By Marie Cocco
WASHINGTON—For weeks after the attacks of Sept. 11, 2001, when images of twisted metal and smoldering debris still filled television screens and the wail of bagpipes at firefighters’ funerals sounded day after day, there was one face that seemed to embody the terror. It was that of Mohamed Atta, ringleader of the suicide hijackers, with his steely eyes and tight lips that appeared to reflect the evil within.
Seven years later, if we were to seek a portrait that is emblematic of the way the United States has tried—and failed—to bring those responsible for the heinous plot to justice, we would have to produce a photograph of Mohammed al-Qahtani.
If such a photo were made public, it would probably show a battered man with signs of diminished mental capacity, a man who authorities concede was so badly abused—those outside the Bush administration call his treatment torture—that he will not be tried by a military commission with other alleged plotters of the 9/11 attacks. The Pentagon has formally dropped charges in the case against Qahtani, conceding that most of the evidence it has came from Qahtani’s own coerced statements, made after abusive interrogations.
“He’s in very poor condition mentally and I would say even physically,” says Gitanjali Gutierrez, a lawyer with the Center for Constitutional Rights who is representing Qahtani in other pending cases. She said she could not be more specific about his condition because the notes she took on her last visit with him at Guantanamo Bay, Cuba, have yet to be declassified.
For years, military and law enforcement authorities have considered Qahtani a prime catch. He was dubbed the “20th hijacker” after it came to light—only after the attack—that he had been stopped by a suspicious immigration inspector at the Orlando, Fla., airport in August 2001 and refused admittance to the United States. Following the attacks, he was caught up in the international sweeps and brought to Guantanamo, where the Bush administration has held hundreds of men it suspects of terrorist ties—without trial or charge, and without showing evidence against them.
No case that details Qahtani’s supposed role in the 9/11 plot ever has been presented. But the record of his abuse at the hands of American military interrogators is well known. The 84-page log of his interrogations, posted on the Center for Constitutional Rights’ Web site, reveals that he was deprived of sleep and kept in extreme isolation. He was subjected to forced nudity in front of female interrogators, forced to bark like a dog and dance with a mask on his face, held in stress positions for long periods and placed in tight restraints for months. The aggressive use of dogs against Qahtani and his “intense isolation” so troubled FBI agents in the fall of 2002 that a deputy assistant FBI director later complained to Army officials. “By late November, the detainee was evidencing behavior consistent with extreme psychological trauma (talking to nonexistent people, reporting hearing voices, crouching in a corner of the cell covered with a sheet for hours on end),” T.J. Harrington, the deputy assistant, wrote in a memo.
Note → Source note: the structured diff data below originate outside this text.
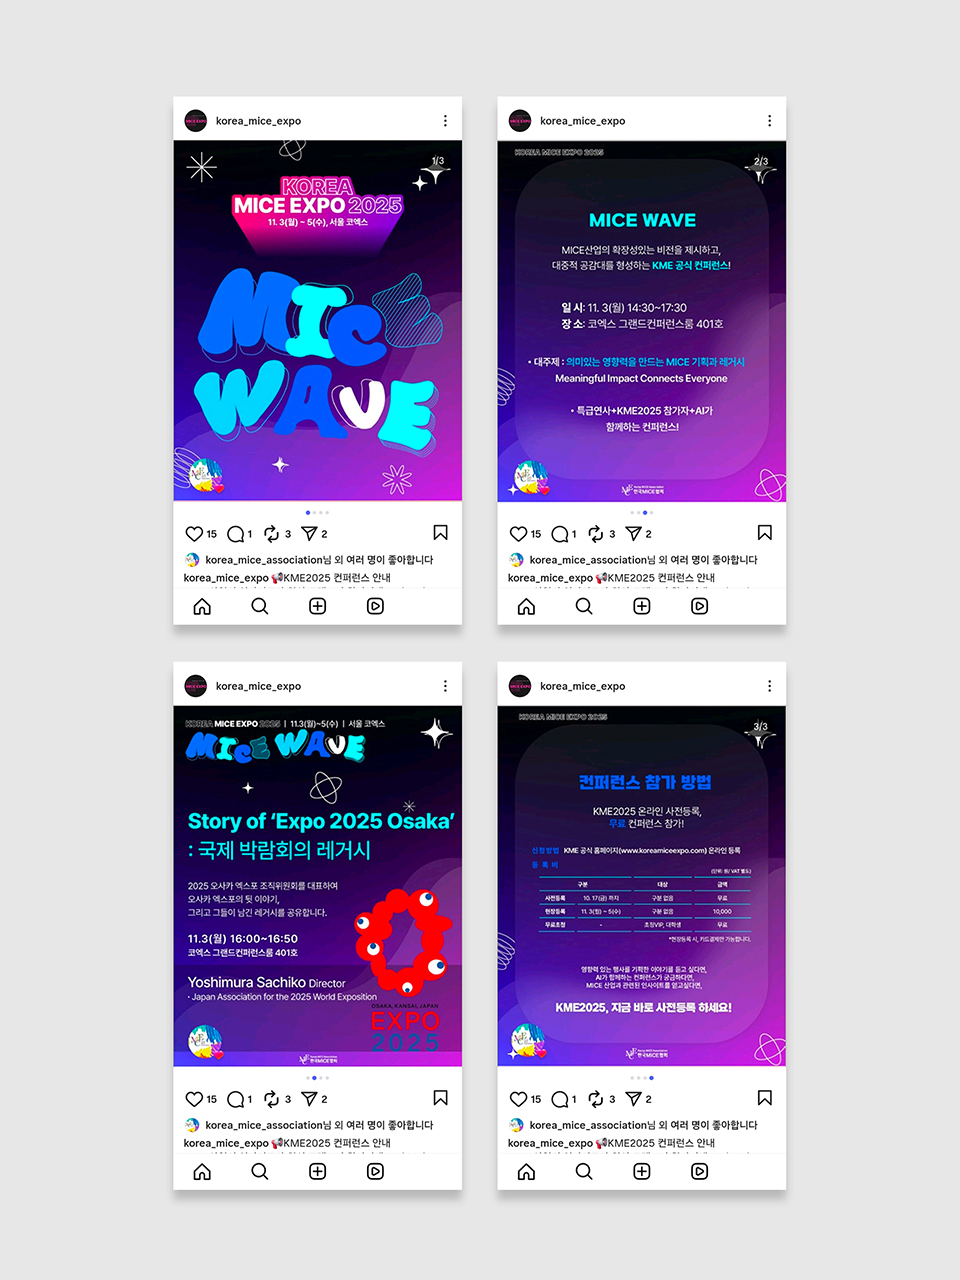
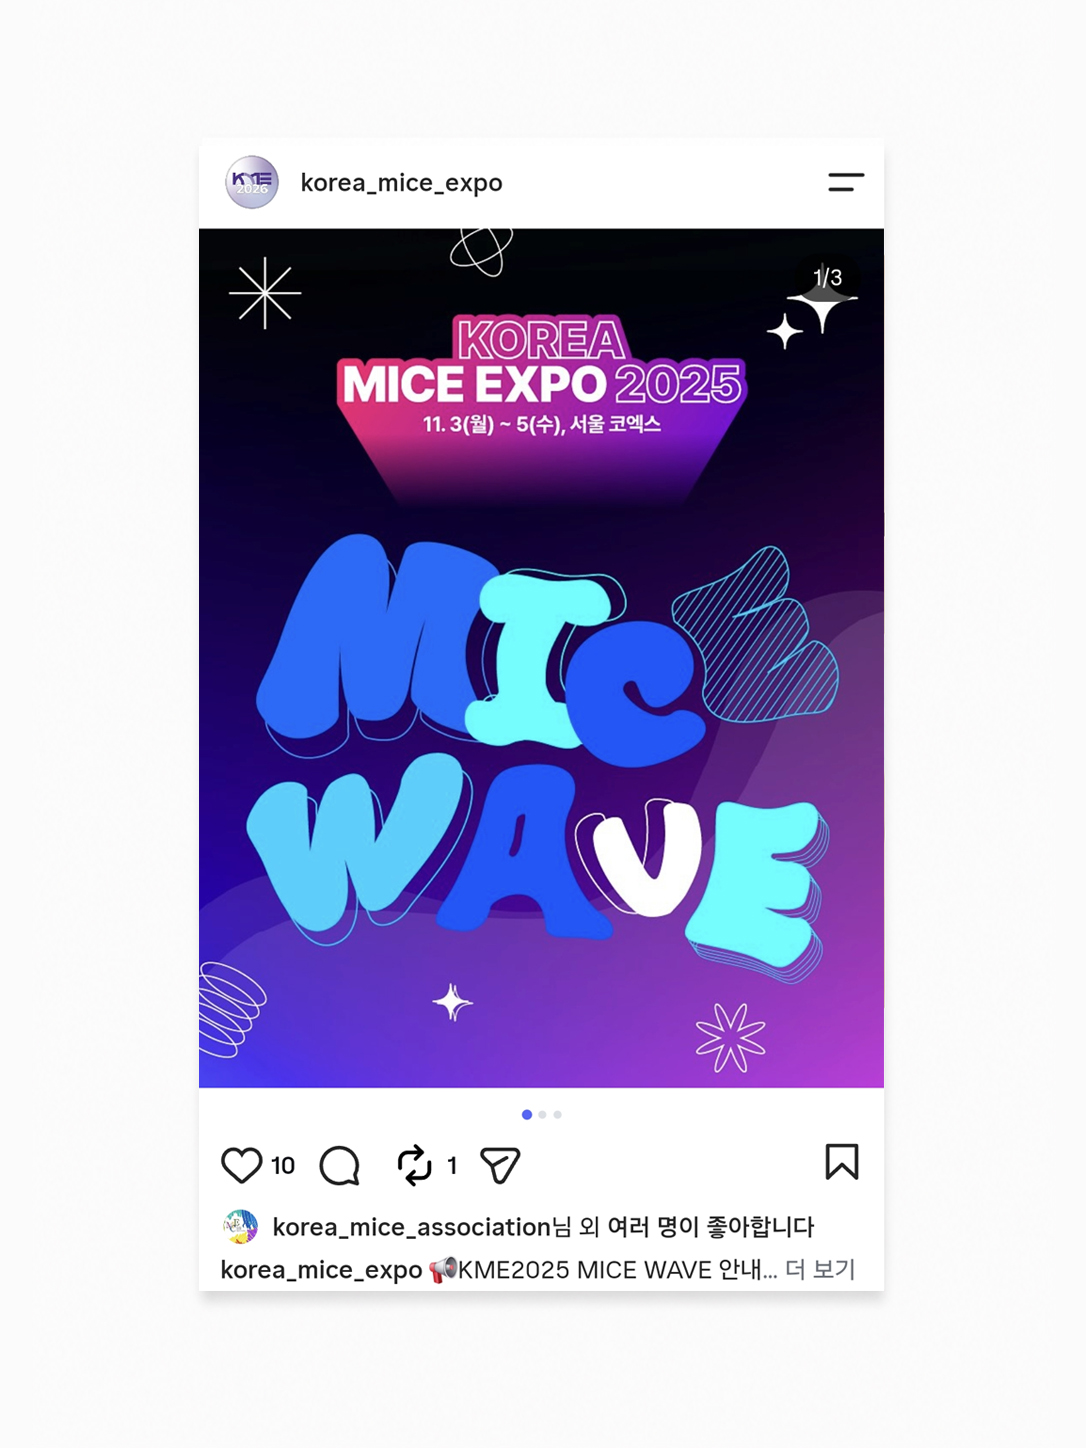
Update Web Design 1 cover image and add history back functionality for modal

diff --git a/index.html b/index.html
@@ -223,7 +223,7 @@
           <!-- Work 3 -->
           <div class="work-item">
             <a href="#" class="gallery-trigger" data-gallery="images/kme_conference.jpg, images/kme_mice_wave.jpg, images/kme_open_session.jpg">
-              <img src="images/kme_mice_wave_c.jpg" alt="KME 행사 디자인" onerror="this.src='https://placehold.co/600x800/cccccc/333333?text=Work+3'" />
+              <img src="images/kme_mice_wave_c.jpg?v=20260901" alt="KME 행사 디자인" onerror="this.src='https://placehold.co/600x800/cccccc/333333?text=Work+3'" />
             </a>
             <div class="work-info">
               <h3>KME 행사 내 세션 비주얼 디자인</h3>
@@ -412,11 +412,28 @@
     const galleryWrapper = document.getElementById("galleryWrapper");
     const closeBtn = document.querySelector(".close-modal");
     
+    function openModalUI() {
+      modal.style.display = "flex";
+      history.pushState({ modalOpen: true }, "", "#modal");
+    }
+
+    function closeModalUI() {
+      modal.style.display = "none";
+      const iframe = document.getElementById("modalIframe");
+      if(iframe) iframe.src = "";
+    }
+
+    window.addEventListener("popstate", () => {
+      if (location.hash !== "#modal") {
+        closeModalUI();
+      }
+    });
+
     // 단일 이미지 (기존 zoomable)
     document.querySelectorAll(".zoomable").forEach(img => {
       img.addEventListener('click', function(e) {
         e.preventDefault();
-        modal.style.display = "flex";
+        openModalUI();
         
         galleryWrapper.style.display = "none";
         const modalBtnContainer = document.getElementById("modalBtnContainer");
@@ -445,7 +462,7 @@
     document.querySelectorAll(".gallery-trigger").forEach(trigger => {
       trigger.addEventListener('click', function(e) {
         e.preventDefault();
-        modal.style.display = "flex";
+        openModalUI();
         modalImg.style.display = "none";
         document.getElementById("modalIframe").style.display = "none";
         galleryWrapper.style.display = "flex";
@@ -480,7 +497,7 @@
     document.querySelectorAll(".iframe-trigger").forEach(trigger => {
       trigger.addEventListener('click', function(e) {
         e.preventDefault();
-        modal.style.display = "flex";
+        openModalUI();
         modalImg.style.display = "none";
         
         galleryWrapper.style.display = "none";
@@ -496,16 +513,20 @@
     });
 
     closeBtn.addEventListener('click', () => {
-      modal.style.display = "none";
-      const iframe = document.getElementById("modalIframe");
-      if(iframe) iframe.src = "";
+      if (location.hash === "#modal") {
+        history.back();
+      } else {
+        closeModalUI();
+      }
     });
 
     modal.addEventListener('click', (e) => {
       if(e.target === modal || e.target.id === 'modalContentWrapper') {
-        modal.style.display = "none";
-        const iframe = document.getElementById("modalIframe");
-        if(iframe) iframe.src = "";
+        if (location.hash === "#modal") {
+          history.back();
+        } else {
+          closeModalUI();
+        }
       }
     });
   </script>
Harrington wondered if the interrogation techniques had been approved by the Defense Department.
We now know, of course, that they were approved by the highest authorities, including Defense Secretary Donald Rumsfeld. A series of legal memos written for the White House sought to justify them as well.
We are months away from the seventh anniversary of the attacks that stunned humanity—and sent the United States on a path to two wars—without having brought to justice a single individual alleged to be directly implicated in the crimes. The cases of five others who are considered to be 9/11 “masterminds” (Qahtani was never put in that category) are only now moving forward in a military commission system that is being challenged on several legal fronts.
As for Qahtani, he is still considered an “enemy combatant” and so can be held at Guantanamo under the Bush administration’s unique theory that it may hold whomever it wants for as long as it wants during the war on terror. American taxpayers pick up the bill for his care and that of about 270 other detainees still at the facility. It is a burden from which the next president may bring us relief, but not absolution for having condoned the unconscionable.
Marie Cocco’s e-mail address is mariecocco(at)washpost.com.
© 2008, Washington Post Writers Group